J. Allan Hobson
See also dreaming; electroencephalogram; sleep disorders; snoring.
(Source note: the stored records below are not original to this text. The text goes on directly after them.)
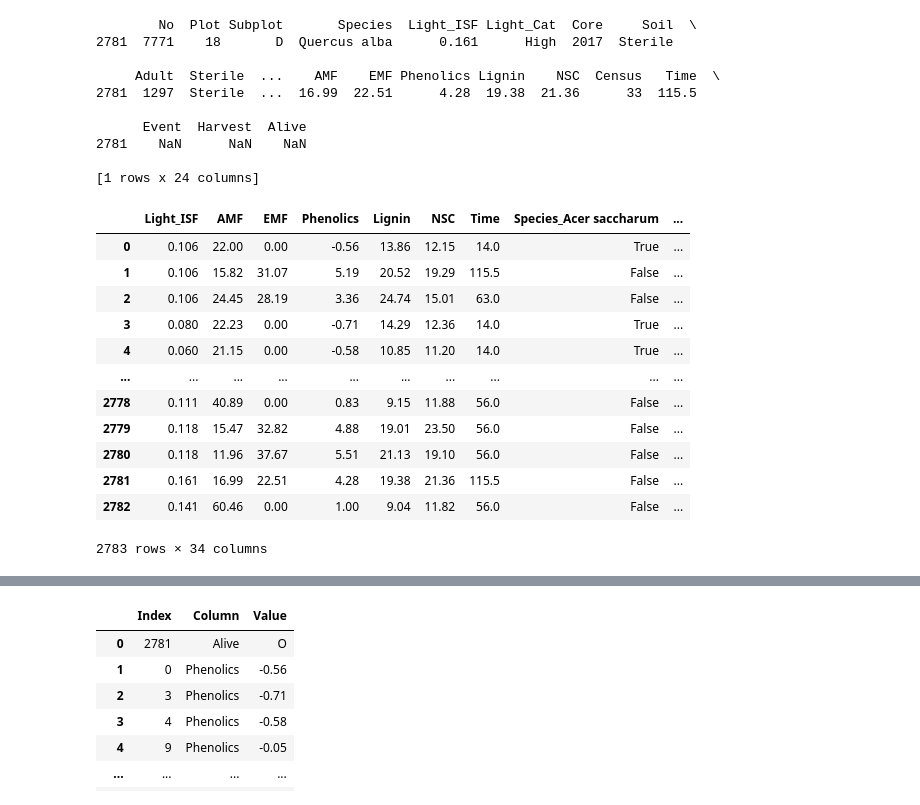
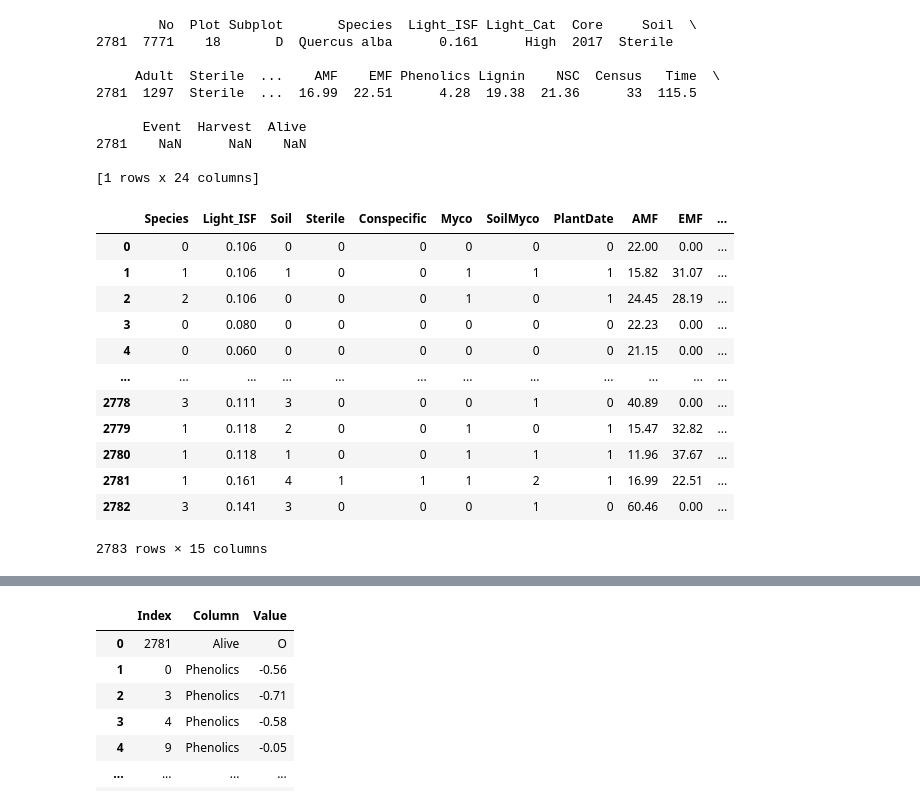
Before and after one commit to SKNetworks-AI19-250818/SKN19-mini-3Team, a Jupyter notebook: run.ipynb, the cells around one changed output, grey strips where cells are left out. Saved outputs shown, nothing was run; the diff lists cells and outputs as text; code cells hidden in the pictures.

```diff
--- a/run.ipynb
+++ b/run.ipynb
@@ -419,24 +441,24 @@ print(df[df['Event'].isna()])
 # %%
 ### 드랍할 컬럼 설정
 drop_cols = ['No', 'Plot','Light_Cat', 'Adult', 'Subplot', 'Core', 'Census']
 dp.set_drop_cols(drop_cols)
 
-encode = dp.run(encoding='onehot')
+encode = dp.run(encoding='label')
 display(encode)
 # %% [output]
-|  | Light_ISF | AMF | EMF | Phenolics | Lignin | NSC | Time | Species_Acer saccharum | ... |
-| 0 | 0.106 | 22.00 | 0.00 | -0.56 | 13.86 | 12.15 | 14.0 | True | ... |
-| 1 | 0.106 | 15.82 | 31.07 | 5.19 | 20.52 | 19.29 | 115.5 | False | ... |
-| 2 | 0.106 | 24.45 | 28.19 | 3.36 | 24.74 | 15.01 | 63.0 | False | ... |
-| 3 | 0.080 | 22.23 | 0.00 | -0.71 | 14.29 | 12.36 | 14.0 | True | ... |
-| 4 | 0.060 | 21.15 | 0.00 | -0.58 | 10.85 | 11.20 | 14.0 | True | ... |
-| ... | ... | ... | ... | ... | ... | ... | ... | ... | ... |
-| 2778 | 0.111 | 40.89 | 0.00 | 0.83 | 9.15 | 11.88 | 56.0 | False | ... |
-| 2779 | 0.118 | 15.47 | 32.82 | 4.88 | 19.01 | 23.50 | 56.0 | False | ... |
-| 2780 | 0.118 | 11.96 | 37.67 | 5.51 | 21.13 | 19.10 | 56.0 | False | ... |
-| 2781 | 0.161 | 16.99 | 22.51 | 4.28 | 19.38 | 21.36 | 115.5 | False | ... |
-| 2782 | 0.141 | 60.46 | 0.00 | 1.00 | 9.04 | 11.82 | 56.0 | False | ... |
+|  | Species | Light_ISF | Soil | Sterile | Conspecific | Myco | SoilMyco | PlantDate | AMF | EMF | ... |
+| 0 | 0 | 0.106 | 0 | 0 | 0 | 0 | 0 | 0 | 22.00 | 0.00 | ... |
+| 1 | 1 | 0.106 | 1 | 0 | 0 | 1 | 1 | 1 | 15.82 | 31.07 | ... |
+| 2 | 2 | 0.106 | 0 | 0 | 0 | 1 | 0 | 1 | 24.45 | 28.19 | ... |
+| 3 | 0 | 0.080 | 0 | 0 | 0 | 0 | 0 | 0 | 22.23 | 0.00 | ... |
+| 4 | 0 | 0.060 | 0 | 0 | 0 | 0 | 0 | 0 | 21.15 | 0.00 | ... |
+| ... | ... | ... | ... | ... | ... | ... | ... | ... | ... | ... | ... |
+| 2778 | 3 | 0.111 | 3 | 0 | 0 | 0 | 1 | 0 | 40.89 | 0.00 | ... |
+| 2779 | 1 | 0.118 | 2 | 0 | 0 | 1 | 0 | 1 | 15.47 | 32.82 | ... |
+| 2780 | 1 | 0.118 | 1 | 0 | 0 | 1 | 1 | 1 | 11.96 | 37.67 | ... |
+| 2781 | 1 | 0.161 | 4 | 1 | 1 | 1 | 2 | 1 | 16.99 | 22.51 | ... |
+| 2782 | 3 | 0.141 | 3 | 0 | 0 | 0 | 1 | 0 | 60.46 | 0.00 | ... |
-2783 rows × 34 columns
+2783 rows × 15 columns
 # %%
 display(dp.category_decoding(encode))
 decode = dp.category_decoding(encode)
```
Also changed, not shown: parts of 6 cells of this notebook, 1 other file.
sleep / slēp/ • n. a condition of body and mind such as that which typically recurs for several hours every night, in which the nervous system is relatively inactive, the eyes closed, the postural muscles relaxed, and consciousness practically suspended: I was on the verge of sleep| [in sing.] a good night's sleep. ∎ chiefly poetic/lit. a state compared to or resembling this, such as death or complete silence or stillness: a photograph of the poet in his last sleep. ∎ a gummy or gritty secretion found in the corners of the eyes after sleep: she sat up, rubbing the sleep from her eyes. • v. (past and past part. slept / slept/ ) [intr.] rest in such a condition; be asleep: she slept for half an hour| [as adj.] (sleeping) he looked at the sleeping child. ∎ (sleep through) fail to be woken by: he was so tired he slept through the alarm. ∎ have sexual intercourse or be involved in a sexual relationship: I won't sleep with a man who doesn't respect me. ∎ [tr.] (sleep something off/away) dispel the effects of or recover from something by going to sleep: she thought it wise to let him sleep off his hangover. ∎ [tr.] provide (a specified number of people) with beds, rooms, or places to stay the night: studios sleeping two people cost $70 a night. ∎ fig. be inactive or dormant: Copenhagen likes to be known as the city that never sleeps. ∎ poetic/lit. be at peace in death; lie buried: he sleeps beneath the silver birches. PHRASES: one could do something in one's sleep inf. one regards something as so easy that it will require no effort or conscious thought to accomplish: she knew the music perfectly, could sing it in her sleep. get to sleep manage to fall asleep. go to sleep fall asleep. ∎ (of a limb) become numb as a result of prolonged pressure. lose sleepsee lose. put someone to sleep make someone unconscious by the use of drugs, alcohol, or an anesthetic. ∎ (also send someone to sleep) bore someone greatly. put something to sleep kill an animal, esp. an old, sick, or badly injured one, painlessly (used euphemistically). ∎ Comput. put a computer on standby while it is not being used, esp. in order to reduce power consumption. sleep easysee easy. sleep like a log (or top) sleep very soundly. sleep on it inf. delay making a decision on something until the following day so as to have more time to consider it. the sleep of the just a deep, untroubled sleep. sleep roughsee rough. sleep tight [usu. in imper.] sleep well (said to someone when parting from them at night). sleep with one eye open sleep very lightly, aware of what is happening around one.PHRASAL VERBS: sleep around inf. have many casual sexual partners. sleep in remain asleep or in bed later than usual in the morning. ∎ sleep by night at one's place of work. sleep out sleep outdoors. sleep over spend the night at a place other than one's own home: Katie was asked to sleep over with Jenny. ORIGIN: Old English slēp, slǣp (noun), slēpan, slǣpan (verb), of Germanic origin; related to Dutch slapen and German schlafen.